I’m in a situation where I have configured the new data collector functionality for three instances. And there’s no way to undo the config performed by the wizard! It cannot be undone by the wizard, and BOL doesn’t have information on how to do this. In fact, I suspect that you in the end need to use some of the undocumented data collector procedures to get rid of this configuration (like sp_syscollector_delete_jobs).
I’m not knocking data collector per se – it seems like a great way to get a baseline going etc. But my tip is that while you are playing with it in order to understand it – do it virtually.
Lara has reported this on connect, btw: https://connect.microsoft.com/SQLServer/feedback/ViewFeedback.aspx?FeedbackID=334180
I am. I find myself endlessly hunting for index information when working against the various SQL Servers I come in contact with. And, sure, the information is there. You just need to go and get it. This generally means that I start with sp_helpindex. Then some SELECT from sys.indexes. Then some more against sys.partitions and sys.allocation units (we want space usage stats as well). And perhaps general usage stats (sys.dm_index_usage_stats). (I sometimes might even use the GUI (SSMS) reports and index dialog – but you might already know that I’m not much of a GUI person.)
The good news with all this is that I learn to use these catalog and dynamic management views. Bad news is that it is kind of … boring to do the same thing again and again.
This is why wrote sp_indexinfo. You might have your own index information procedures (which you wrote yourself or found on the Internet). If not, you are welcome to use this one. I aim to improve it over time, so suggestions are welcome. Possible improvements include:
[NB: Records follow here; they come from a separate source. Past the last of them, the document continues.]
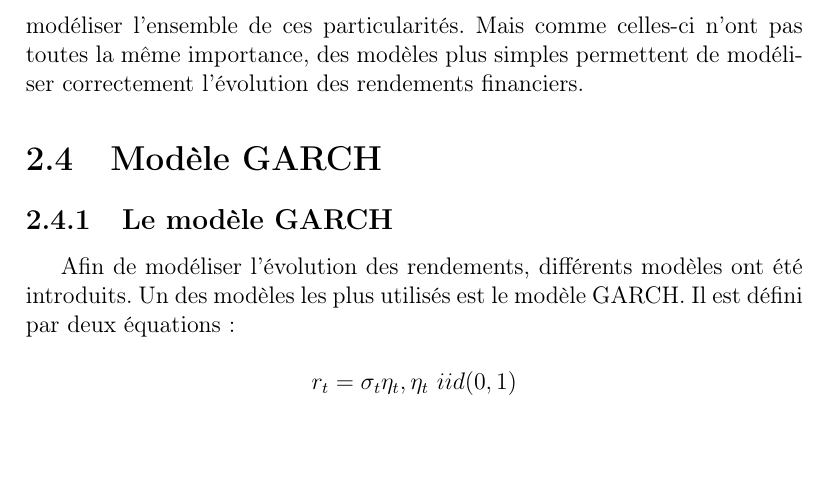
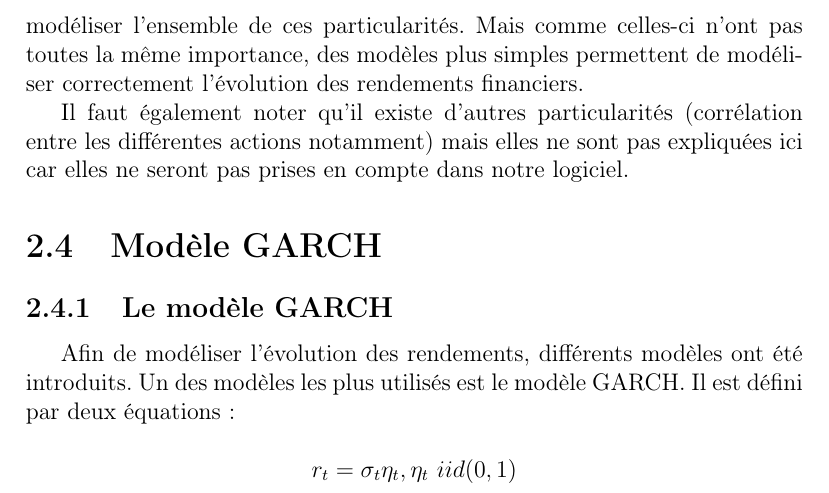
Before and after one commit to pchaigno/varsoft, a LaTeX document (Rapport de Pre-etude/rapport-pre-etude.tex, which reads Rapport de Pre-etude/context-mathematique.tex): part of page 8 of 31, cut so that both start at the same text, the shorter picture padded with empty space. Compiled offline with pdfLaTeX.

Commit message:
Prise en compte des remarques de Quentin fin

```diff
--- a/Rapport de Pre-etude/context-mathematique.tex
+++ b/Rapport de Pre-etude/context-mathematique.tex
@@ -31,6 +31,8 @@
 		Un autre effet qui peut compliquer la modélisation est l'effet de levier. Cet effet correspond au fait qu'une même variation des cours n'aura pas la même conséquence, suivant qu'elle soit positive ou négative. En effet, une baisse des cours entrainera une instabilité plus importante qu'une variation positive de même amplitude. L'influence de la variation des rendements n'est donc pas symétrique.
 		Enfin, une certaine saisonnalité des rendements est parfois observée. En effet, suivant la période de l'année ou suivant le jour, ils seront plus ou moins volatiles.
 		Il n'existe pas à ce jour de modèle permettant de modéliser l'ensemble de ces particularités. Mais comme celles-ci n'ont pas toutes la même importance, des modèles plus simples permettent de modéliser correctement l'évolution des rendements financiers.
+
+		Il faut également noter qu'il existe d'autres particularités (corrélation entre les différentes actions notamment) mais elles ne sont pas expliquées ici car elles ne seront pas prises en compte dans notre logiciel.
 
 
 	\section{Modèle GARCH}
```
- Make it a function. Functions are nice since we can order the results, aggregate, and basically do whatever we want to when we SELECT from the function. But for this I need to find out how we install a user-defined global system function – there’s no supported way to do this. I’m not sure I want to go there…
- Reurn missing index information as well. For this we probably want two resultsets, and only return missing index information when we targeted *one* table (no wildcards). If we do this, then function is out since a function can only return *one* result set.
If you care to give it a spin, please let me know. I just wrote the procedure, so I haven’t tested it much yet. If you do find bugs, please leave a comment and I will incorporate into the source (let me know if you want to be acknowledged). Any comments are welcome.
You find the proc at: http://karaszi.com/spindexinfo-enhanced-index-information-procedure
Here’s one which I’ve seen much confusion about. Something like “I copy tables from database A to database B but I don’t get any indexes, keys, constraints etc. This worked in 2000. Why?”.
We need to first understand that that Import/Export Wizard just sit on top if DTS/SSIS. In DTS, you had three choices in the Wizard:
- Copy data from one of more tables or views
- Write a query to specify the data to transfer
- Copy objects and data between SQL Server databases
Now, read above and think of the actual words, they are very descriptive. The thing is that in 2005 (or 2008), option 3 isn’t available in the wizard anymore. So what many users end up doing is to use option 1 above. But this was never designed to carry over indexes, keys, triggers etc. This is designed to be generic and work with (more or less) and type of data source (SQL Server, Oracle, DB2 etc).
So the question is how we get the “Copy objects and data between SQL Server databases” functionality in 2005 or 2008? We create an SSIS package in BIDS and select the task type “Transfer SQL Server Objects Task”. (For you long-timers: this is the old “Object Transfer” functionality which has existed since the version 4 days, and been exposed in various places in the tools over the years.)
I just now played with this a bit and you probably need to work it a bit to get it do exactly what you want. I didn’t get it to work correctly for the Adventureworks database since it thought that the Emplyee table exists in the dbo schema (judgning by error message and Profiler trace). This was even though the GUI clearly show the proper schema. When I selected pubs as source, it worked better (after changing some options).
However, the point of this post is not to troubleshoot possible bugs or quirks in the “Transfer SQL Server Objects Task” task. Now is morning after Swedish midsummer and I’m too tired for that 🙂 . The point is where to find the functionality that copies not only raw table definition and data – but also indexes, key, triggers etc.
A few months ago, I blogged about a simple procedure to do backup (http://sqlblog.com/blogs/tibor_karaszi/archive/2007/09/25/tsql-script-to-do-backup-like-maintenance-plans.aspx). Just to let you know that Ola Hallengren has some of his own. Much more elaborate than mine, including things like reorg. Check it out at http://ola.hallengren.com/.
This is frequently asked question, both in forums, as well as in class:
How can I though TSQL create new backup files for each backup and have date and time in the file names?
The reason for above is most often that you want a higher degree of customization than what maint plans allow for. An obvious such in 2005 is to add the CHECKSUM option to the BACKUP command. I know there already exist several script like mine “out there”, this is just my simple version so I remember where to point whenever I get this question next. 🙂
Since I probably have some bugs in it, I have it on my website. This way I can fix the bugs as needed. You are most welcome to report bugs in the script if you spot any! And here’s the URL: